Despite five months of intensive negotiations with Egyptian authorities by organisers, the Egyptian government notified them just days before the march that they would not be allowed to proceed.
Busses transporting the marchers were scheduled to depart from Cairo for the border town of Al Arish on Monday morning. They failed to arrive however after the Egyptian government threatened to revoke the permits of any companies transporting marchers to Gaza. Several participants who travelled to Al Arish independently on Sunday evening were detained or arrested, with some being placed under house arrest in their hotels.
Egyptian police also broke up a peaceful vigil on Sunday night which saw activists attempting to float 1,400 candles on the River Nile in commemoration of those killed in Gaza.
Other protesters report being harassed by Egyptian police and having their busses turned back at various points along highways en route to Al Arish. At present, reaching the Rafah border is impossible as several Egyptian military checkpoints have been set up to prevent protesters from approaching the sealed crossing.
On Sunday evening over 300 French nationals laid siege to the French embassy in downtown Cairo in order to pressure their government to intervene and persuade the Egyptian government to allow the Gaza Freedom March to proceed. The group is still camped outside the embassy and say they will remain there until permission to proceed to Gaza has been granted.
Also on Monday, five busses transporting British, Greek, Belgian and French marchers were turned back at several points en route to Al Arish, with some groups’ passports being temporarily confiscated by Egyptian police.
As every attempt to travel to Al Arish is currently being thwarted by Egyptian authorities, march organizers and participants have turned their efforts to applying political pressure on Egyptian authorities and raising awareness in local and international media in the hope that the decision will be reversed. On Monday afternoon, several hundred march participants staged a lively protest on the doorstep of the UN offices in Cairo.
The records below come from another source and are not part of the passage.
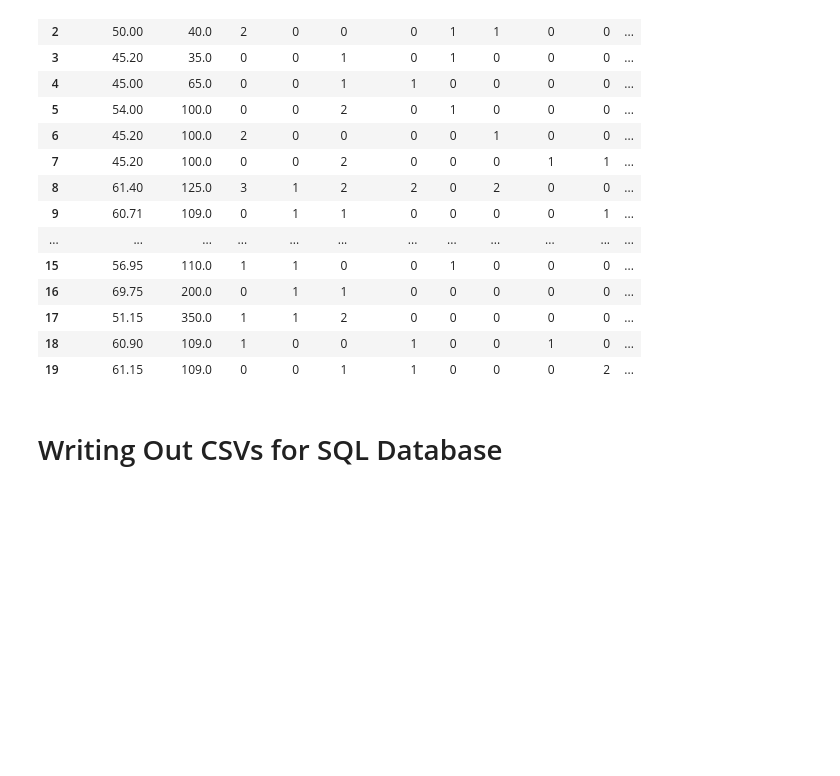
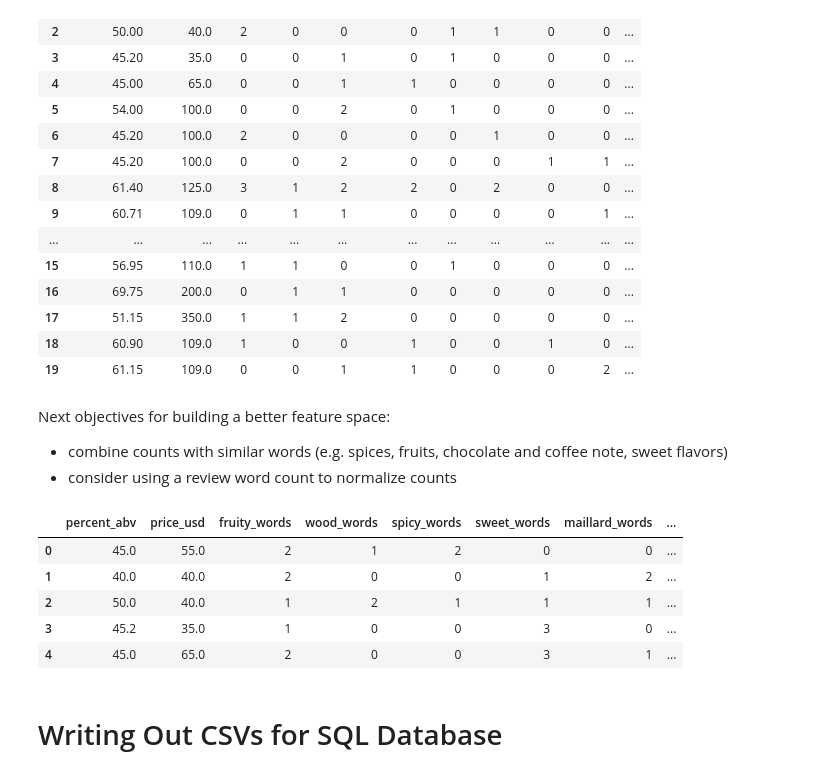
Before and after one commit to gspahlin/WhiskyAdvocate_ETL, a Jupyter notebook: whiskey_explore_clean_load.ipynb, the cells around one changed output. Cells and saved outputs as stored; diff of their text form; code cells hidden in the pictures; blank space fills up the shorter version.

```diff
--- a/whiskey_explore_clean_load.ipynb
+++ b/whiskey_explore_clean_load.ipynb
@@ -567,6 +646,69 @@ whis_ml_df.head(20)
 | 17 | 51.15 | 350.0 | 1 | 1 | 2 | 0 | 0 | 0 | 0 | 0 | ... |
 | 18 | 60.90 | 109.0 | 1 | 0 | 0 | 1 | 0 | 0 | 1 | 0 | ... |
 | 19 | 61.15 | 109.0 | 0 | 0 | 1 | 1 | 0 | 0 | 0 | 2 | ... |
+# %% [markdown]
+Next objectives for building a better feature space:
+- combine counts with similar words (e.g. spices, fruits, chocolate and coffee note, sweet flavors)
+- consider using a review word count to normalize counts
+# %%
+#Fruit words: fruit, orange, apple, citrus, lemon, fruity, cherry, ripe
+fruity_words = exp_ml_df['fruit'] + exp_ml_df['orange'] + exp_ml_df['apple'] + exp_ml_df['citrus'] + exp_ml_df['lemon'] + exp_ml_df['fruity'] + exp_ml_df['cherry'] + exp_ml_df['ripe']
+
+#wood words: oak, wood, vanilla, coconut
+wood_words = exp_ml_df['oak'] + exp_ml_df['wood'] + exp_ml_df['vanilla'] + exp_ml_df['coconut']
+
+#age words: matured, aged
+age_words = exp_ml_df['matured'] + exp_ml_df['aged']
+
+#spicy words: spicy, spice, pepper, cinnamon, licorice, mint
+spicy_words = exp_ml_df['spicy'] + exp_ml_df['spice'] + exp_ml_df['pepper'] + exp_ml_df['cinnamon'] + exp_ml_df['ginger'] + exp_ml_df['licorice'] + exp_ml_df['mint']
+
+#sweet words: sugar, honey, sweetness, sweet
+sweet_words = exp_ml_df['sugar'] + exp_ml_df['honey'] + exp_ml_df['sweetness'] + exp_ml_df['sweet']
+
+#Maillard words: chocolate, caramel, nuts, cocoa, toffee, toasted, tobacco
+maillard_words = exp_ml_df['chocolate'] + exp_ml_df['caramel'] + exp_ml_df['nuts'] + exp_ml_df['cocoa'] + exp_ml_df['toffee'] + exp_ml_df['toasted'] + exp_ml_df['tobacco']
+
+#Smoke words:peat, smoke
+smoke_words = exp_ml_df['peat'] + exp_ml_df['smoke']
+
+#initialize new dataframe
+ml_df_2 = whis_df[['percent_abv', 'price_usd']].copy()
+
+ml_df_2['fruity_words'] = fruity_words
+
+ml_df_2['wood_words'] = wood_words
+
+ml_df_2['spicy_words'] = spicy_words
+
+ml_df_2['sweet_words'] = sweet_words
+
+ml_df_2['maillard_words'] = maillard_words
+
+ml_df_2['smoke_words'] = smoke_words
+
+ml_df_2['sherry'] = exp_ml_df['sherry']
+
+ml_df_2['white'] = exp_ml_df['white']
+
+ml_df_2['hot'] = exp_ml_df['hot']
+
+ml_df_2['bitter'] = exp_ml_df['bitter']
+
+ml_df_2['complex'] = exp_ml_df['complex']
+
+ml_df_2['subtle'] = exp_ml_df['subtle']
+
+ml_df_2['floral'] = exp_ml_df['floral']
+
+ml_df_2.head()
+# %% [output]
+|  | percent_abv | price_usd | fruity_words | wood_words | spicy_words | sweet_words | maillard_words | ... |
+| 0 | 45.0 | 55.0 | 2 | 1 | 2 | 0 | 0 | ... |
+| 1 | 40.0 | 40.0 | 2 | 0 | 0 | 1 | 2 | ... |
+| 2 | 50.0 | 40.0 | 1 | 2 | 1 | 1 | 1 | ... |
+| 3 | 45.2 | 35.0 | 1 | 0 | 0 | 3 | 0 | ... |
+| 4 | 45.0 | 65.0 | 2 | 0 | 0 | 3 | 1 | ... |
 # %% [markdown]
 # Writing Out CSVs for SQL Database
 # %% [markdown]
```
Also changed, not shown: parts of 20 cells of this notebook.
Activists sang, waved Palestinian flags, erected a makeshift “Gaza Embassy” and staged a “die-in”, symbolizing those killed in Israel’s military offensive in Gaza one year ago. The protesters have set up camp outside the UN offices and refuse to disperse until they are given permission to travel to Gaza.
85-year-old Holocaust survivor and Gaza Freedom March participant Hedy Epstein is leading a hunger strike in protest of the Egyptian government’s decision to ban the march.
Several embassies have also been contacted to intervene and a women’s delegation has delivered a letter to the wife of President Hosni Mubarak appealing to let the march proceed. Organisers also met with the Arab League on Monday pleading for an intervention but, expectedly, were not given any firm commitment.
The over 1,300-strong delegation includes doctors, lawyers, diplomats, journalists, Imams, Rabbis, a Jewish contingent, women’s contingent, grassroots activists and Palestinians who have never been able to visit Gaza.
March participants are appealing to people in every country to urgently apply pressure to their Egyptian embassies to allow the delegation to proceed to Gaza and take with them the desperately needed aid.